---- Exercise input

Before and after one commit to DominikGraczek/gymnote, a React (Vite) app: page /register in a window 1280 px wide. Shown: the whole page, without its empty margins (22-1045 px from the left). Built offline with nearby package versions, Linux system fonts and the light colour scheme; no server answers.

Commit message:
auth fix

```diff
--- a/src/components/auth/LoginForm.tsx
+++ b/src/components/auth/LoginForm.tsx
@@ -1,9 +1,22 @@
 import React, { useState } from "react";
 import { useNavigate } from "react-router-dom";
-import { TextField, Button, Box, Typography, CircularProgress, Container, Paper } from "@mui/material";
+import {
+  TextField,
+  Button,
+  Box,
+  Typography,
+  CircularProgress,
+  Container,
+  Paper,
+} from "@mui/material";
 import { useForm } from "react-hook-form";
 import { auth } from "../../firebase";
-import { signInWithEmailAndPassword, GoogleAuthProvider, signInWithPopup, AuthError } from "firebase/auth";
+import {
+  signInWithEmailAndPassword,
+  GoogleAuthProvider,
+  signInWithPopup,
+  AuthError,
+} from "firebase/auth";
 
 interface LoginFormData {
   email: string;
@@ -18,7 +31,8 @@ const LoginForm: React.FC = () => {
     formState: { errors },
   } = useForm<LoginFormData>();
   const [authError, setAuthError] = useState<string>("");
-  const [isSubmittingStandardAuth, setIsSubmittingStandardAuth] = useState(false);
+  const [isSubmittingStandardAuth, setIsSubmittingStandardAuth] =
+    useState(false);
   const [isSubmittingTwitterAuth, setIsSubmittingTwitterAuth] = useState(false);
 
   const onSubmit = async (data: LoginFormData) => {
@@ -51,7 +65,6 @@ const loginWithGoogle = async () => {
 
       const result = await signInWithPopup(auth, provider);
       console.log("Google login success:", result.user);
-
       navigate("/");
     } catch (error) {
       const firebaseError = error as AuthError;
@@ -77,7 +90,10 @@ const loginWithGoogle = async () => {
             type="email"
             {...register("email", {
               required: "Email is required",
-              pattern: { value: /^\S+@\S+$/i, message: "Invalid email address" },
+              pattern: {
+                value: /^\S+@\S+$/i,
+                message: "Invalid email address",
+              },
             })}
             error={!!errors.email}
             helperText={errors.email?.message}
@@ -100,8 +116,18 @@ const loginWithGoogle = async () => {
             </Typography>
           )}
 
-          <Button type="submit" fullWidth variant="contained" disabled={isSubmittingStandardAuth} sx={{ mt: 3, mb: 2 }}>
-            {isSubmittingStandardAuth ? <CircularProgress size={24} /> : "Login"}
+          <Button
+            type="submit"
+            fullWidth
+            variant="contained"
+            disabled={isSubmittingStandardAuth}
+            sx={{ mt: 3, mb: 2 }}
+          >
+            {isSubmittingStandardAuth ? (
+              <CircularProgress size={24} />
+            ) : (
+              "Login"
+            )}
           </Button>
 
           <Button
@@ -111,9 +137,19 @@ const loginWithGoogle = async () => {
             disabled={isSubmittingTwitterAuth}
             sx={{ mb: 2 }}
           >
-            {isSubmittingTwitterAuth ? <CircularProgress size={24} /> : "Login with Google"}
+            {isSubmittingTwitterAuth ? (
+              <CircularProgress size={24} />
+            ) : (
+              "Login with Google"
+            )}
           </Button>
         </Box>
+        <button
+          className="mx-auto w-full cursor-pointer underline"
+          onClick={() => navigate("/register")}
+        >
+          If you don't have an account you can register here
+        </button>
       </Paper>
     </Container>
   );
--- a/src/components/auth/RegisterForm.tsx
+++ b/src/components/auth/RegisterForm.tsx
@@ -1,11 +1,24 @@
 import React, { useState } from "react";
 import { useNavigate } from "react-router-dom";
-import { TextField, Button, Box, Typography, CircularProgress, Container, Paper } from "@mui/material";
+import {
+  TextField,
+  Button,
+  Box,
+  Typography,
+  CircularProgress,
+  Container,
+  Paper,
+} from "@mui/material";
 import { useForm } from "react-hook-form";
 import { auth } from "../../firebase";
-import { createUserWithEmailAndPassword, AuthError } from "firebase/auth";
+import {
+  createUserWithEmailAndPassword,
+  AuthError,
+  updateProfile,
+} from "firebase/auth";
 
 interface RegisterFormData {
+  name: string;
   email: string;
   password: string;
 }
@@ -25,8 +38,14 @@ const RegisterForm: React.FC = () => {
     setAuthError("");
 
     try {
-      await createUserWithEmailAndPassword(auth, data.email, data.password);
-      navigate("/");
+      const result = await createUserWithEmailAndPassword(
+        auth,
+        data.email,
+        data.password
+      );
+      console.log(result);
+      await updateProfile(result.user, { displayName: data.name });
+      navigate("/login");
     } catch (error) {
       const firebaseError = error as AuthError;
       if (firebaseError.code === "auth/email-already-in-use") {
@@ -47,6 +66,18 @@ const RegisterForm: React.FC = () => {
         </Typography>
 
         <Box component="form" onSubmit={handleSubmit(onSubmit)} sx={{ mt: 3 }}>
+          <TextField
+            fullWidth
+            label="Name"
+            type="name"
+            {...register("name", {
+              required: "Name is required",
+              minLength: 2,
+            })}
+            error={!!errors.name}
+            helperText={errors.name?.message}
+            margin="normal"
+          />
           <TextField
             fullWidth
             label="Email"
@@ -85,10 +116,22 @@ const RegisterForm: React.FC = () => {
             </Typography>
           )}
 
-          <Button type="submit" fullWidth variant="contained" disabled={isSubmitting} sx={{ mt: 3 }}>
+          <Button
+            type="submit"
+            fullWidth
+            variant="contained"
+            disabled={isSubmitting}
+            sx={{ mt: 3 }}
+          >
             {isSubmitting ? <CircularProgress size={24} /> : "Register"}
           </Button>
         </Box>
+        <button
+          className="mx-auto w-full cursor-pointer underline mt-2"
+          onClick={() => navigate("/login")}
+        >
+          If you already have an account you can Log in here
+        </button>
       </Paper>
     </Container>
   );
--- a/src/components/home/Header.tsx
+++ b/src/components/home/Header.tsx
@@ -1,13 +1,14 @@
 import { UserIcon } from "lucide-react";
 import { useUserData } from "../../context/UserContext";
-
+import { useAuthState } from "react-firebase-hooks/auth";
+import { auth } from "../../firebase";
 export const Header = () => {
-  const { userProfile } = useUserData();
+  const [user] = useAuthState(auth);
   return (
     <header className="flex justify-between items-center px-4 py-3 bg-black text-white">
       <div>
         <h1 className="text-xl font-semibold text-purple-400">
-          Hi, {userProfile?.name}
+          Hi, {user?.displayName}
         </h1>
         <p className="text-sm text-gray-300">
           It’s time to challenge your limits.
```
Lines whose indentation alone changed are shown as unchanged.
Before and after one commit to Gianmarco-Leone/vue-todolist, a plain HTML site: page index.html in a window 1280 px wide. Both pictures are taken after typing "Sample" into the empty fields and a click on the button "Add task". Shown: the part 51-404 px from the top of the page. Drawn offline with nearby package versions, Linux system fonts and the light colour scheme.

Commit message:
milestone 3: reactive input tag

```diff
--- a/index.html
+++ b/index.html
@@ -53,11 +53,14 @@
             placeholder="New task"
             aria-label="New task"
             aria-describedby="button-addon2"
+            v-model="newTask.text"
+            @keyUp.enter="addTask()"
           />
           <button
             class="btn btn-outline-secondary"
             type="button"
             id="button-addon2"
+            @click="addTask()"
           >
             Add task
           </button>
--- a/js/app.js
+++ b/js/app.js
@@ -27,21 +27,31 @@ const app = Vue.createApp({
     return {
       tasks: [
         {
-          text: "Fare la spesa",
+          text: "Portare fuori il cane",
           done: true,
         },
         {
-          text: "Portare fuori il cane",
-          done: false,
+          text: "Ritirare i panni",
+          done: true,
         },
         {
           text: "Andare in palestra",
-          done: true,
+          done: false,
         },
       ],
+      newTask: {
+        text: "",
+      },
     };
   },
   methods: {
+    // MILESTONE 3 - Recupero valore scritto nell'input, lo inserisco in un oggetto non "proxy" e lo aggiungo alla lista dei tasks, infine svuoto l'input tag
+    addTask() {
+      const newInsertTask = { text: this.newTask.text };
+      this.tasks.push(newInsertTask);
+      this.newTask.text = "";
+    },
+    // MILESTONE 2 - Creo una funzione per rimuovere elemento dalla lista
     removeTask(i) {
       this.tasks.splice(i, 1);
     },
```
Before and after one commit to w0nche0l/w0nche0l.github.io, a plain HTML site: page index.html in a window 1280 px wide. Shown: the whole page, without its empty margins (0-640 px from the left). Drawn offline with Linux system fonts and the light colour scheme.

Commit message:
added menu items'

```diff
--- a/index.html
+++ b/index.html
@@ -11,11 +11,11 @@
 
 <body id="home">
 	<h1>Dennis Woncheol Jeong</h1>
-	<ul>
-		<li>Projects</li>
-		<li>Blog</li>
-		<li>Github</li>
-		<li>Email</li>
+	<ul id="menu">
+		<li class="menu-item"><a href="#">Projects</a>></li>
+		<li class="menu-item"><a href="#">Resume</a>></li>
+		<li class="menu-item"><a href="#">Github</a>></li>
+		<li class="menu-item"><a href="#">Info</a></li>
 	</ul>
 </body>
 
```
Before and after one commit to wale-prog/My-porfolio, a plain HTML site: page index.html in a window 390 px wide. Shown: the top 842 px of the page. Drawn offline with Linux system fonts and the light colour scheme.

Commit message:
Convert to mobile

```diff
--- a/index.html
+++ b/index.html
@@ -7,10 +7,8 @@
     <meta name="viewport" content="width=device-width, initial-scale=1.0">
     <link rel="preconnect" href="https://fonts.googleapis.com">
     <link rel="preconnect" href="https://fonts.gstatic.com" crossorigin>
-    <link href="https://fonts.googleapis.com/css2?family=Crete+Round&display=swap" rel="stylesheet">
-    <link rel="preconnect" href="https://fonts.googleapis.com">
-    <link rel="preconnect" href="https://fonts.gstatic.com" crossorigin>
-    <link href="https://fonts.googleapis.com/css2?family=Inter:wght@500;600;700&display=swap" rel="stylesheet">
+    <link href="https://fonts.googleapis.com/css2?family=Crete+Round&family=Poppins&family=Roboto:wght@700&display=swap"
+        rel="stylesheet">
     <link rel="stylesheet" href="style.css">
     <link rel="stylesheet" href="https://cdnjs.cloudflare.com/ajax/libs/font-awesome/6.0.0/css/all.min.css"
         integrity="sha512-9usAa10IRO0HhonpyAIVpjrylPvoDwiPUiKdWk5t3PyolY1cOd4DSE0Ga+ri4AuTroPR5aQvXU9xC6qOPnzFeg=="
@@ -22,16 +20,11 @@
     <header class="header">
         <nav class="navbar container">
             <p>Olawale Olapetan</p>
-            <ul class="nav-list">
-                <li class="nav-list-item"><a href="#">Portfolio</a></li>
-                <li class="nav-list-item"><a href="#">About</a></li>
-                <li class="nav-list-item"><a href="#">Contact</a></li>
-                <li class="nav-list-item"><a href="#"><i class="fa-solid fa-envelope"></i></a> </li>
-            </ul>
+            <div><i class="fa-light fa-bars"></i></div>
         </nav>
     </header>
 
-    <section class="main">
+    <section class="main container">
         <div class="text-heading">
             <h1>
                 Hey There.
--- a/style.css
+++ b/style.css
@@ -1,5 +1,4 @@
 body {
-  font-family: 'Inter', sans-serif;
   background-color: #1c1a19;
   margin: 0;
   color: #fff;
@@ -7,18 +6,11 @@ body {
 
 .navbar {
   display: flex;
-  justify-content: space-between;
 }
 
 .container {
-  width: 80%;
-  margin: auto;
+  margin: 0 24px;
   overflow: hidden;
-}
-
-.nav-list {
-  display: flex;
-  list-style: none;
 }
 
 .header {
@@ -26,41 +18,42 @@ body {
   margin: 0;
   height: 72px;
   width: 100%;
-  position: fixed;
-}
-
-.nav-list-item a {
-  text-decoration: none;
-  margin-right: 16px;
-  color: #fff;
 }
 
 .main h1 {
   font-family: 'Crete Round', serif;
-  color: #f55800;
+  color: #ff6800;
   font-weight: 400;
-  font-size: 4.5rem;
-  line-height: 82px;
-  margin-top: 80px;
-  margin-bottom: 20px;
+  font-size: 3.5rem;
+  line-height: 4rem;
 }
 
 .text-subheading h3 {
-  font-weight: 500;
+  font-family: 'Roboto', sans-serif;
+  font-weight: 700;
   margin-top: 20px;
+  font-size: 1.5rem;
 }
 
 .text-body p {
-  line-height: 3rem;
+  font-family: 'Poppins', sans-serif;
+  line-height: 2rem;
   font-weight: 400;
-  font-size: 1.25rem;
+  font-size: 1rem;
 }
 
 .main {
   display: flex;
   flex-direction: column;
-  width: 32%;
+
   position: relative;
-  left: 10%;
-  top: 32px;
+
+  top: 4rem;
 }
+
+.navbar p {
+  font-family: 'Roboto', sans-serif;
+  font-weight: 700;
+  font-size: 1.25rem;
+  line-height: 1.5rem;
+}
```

--------

▶ **Work to be completed**
Search the data for the string "Before" and copy each line where it appears.

▶ **Response to this task**
Before and after one commit to DominikGraczek/gymnote, a React (Vite) app: page /register in a window 1280 px wide. Shown: the whole page, without its empty margins (22-1045 px from the left). Built offline with nearby package versions, Linux system fonts and the light colour scheme; no server answers.
Before and after one commit to Gianmarco-Leone/vue-todolist, a plain HTML site: page index.html in a window 1280 px wide. Both pictures are taken after typing "Sample" into the empty fields and a click on the button "Add task". Shown: the part 51-404 px from the top of the page. Drawn offline with nearby package versions, Linux system fonts and the light colour scheme.
Before and after one commit to w0nche0l/w0nche0l.github.io, a plain HTML site: page index.html in a window 1280 px wide. Shown: the whole page, without its empty margins (0-640 px from the left). Drawn offline with Linux system fonts and the light colour scheme.
Before and after one commit to wale-prog/My-porfolio, a plain HTML site: page index.html in a window 390 px wide. Shown: the top 842 px of the page. Drawn offline with Linux system fonts and the light colour scheme.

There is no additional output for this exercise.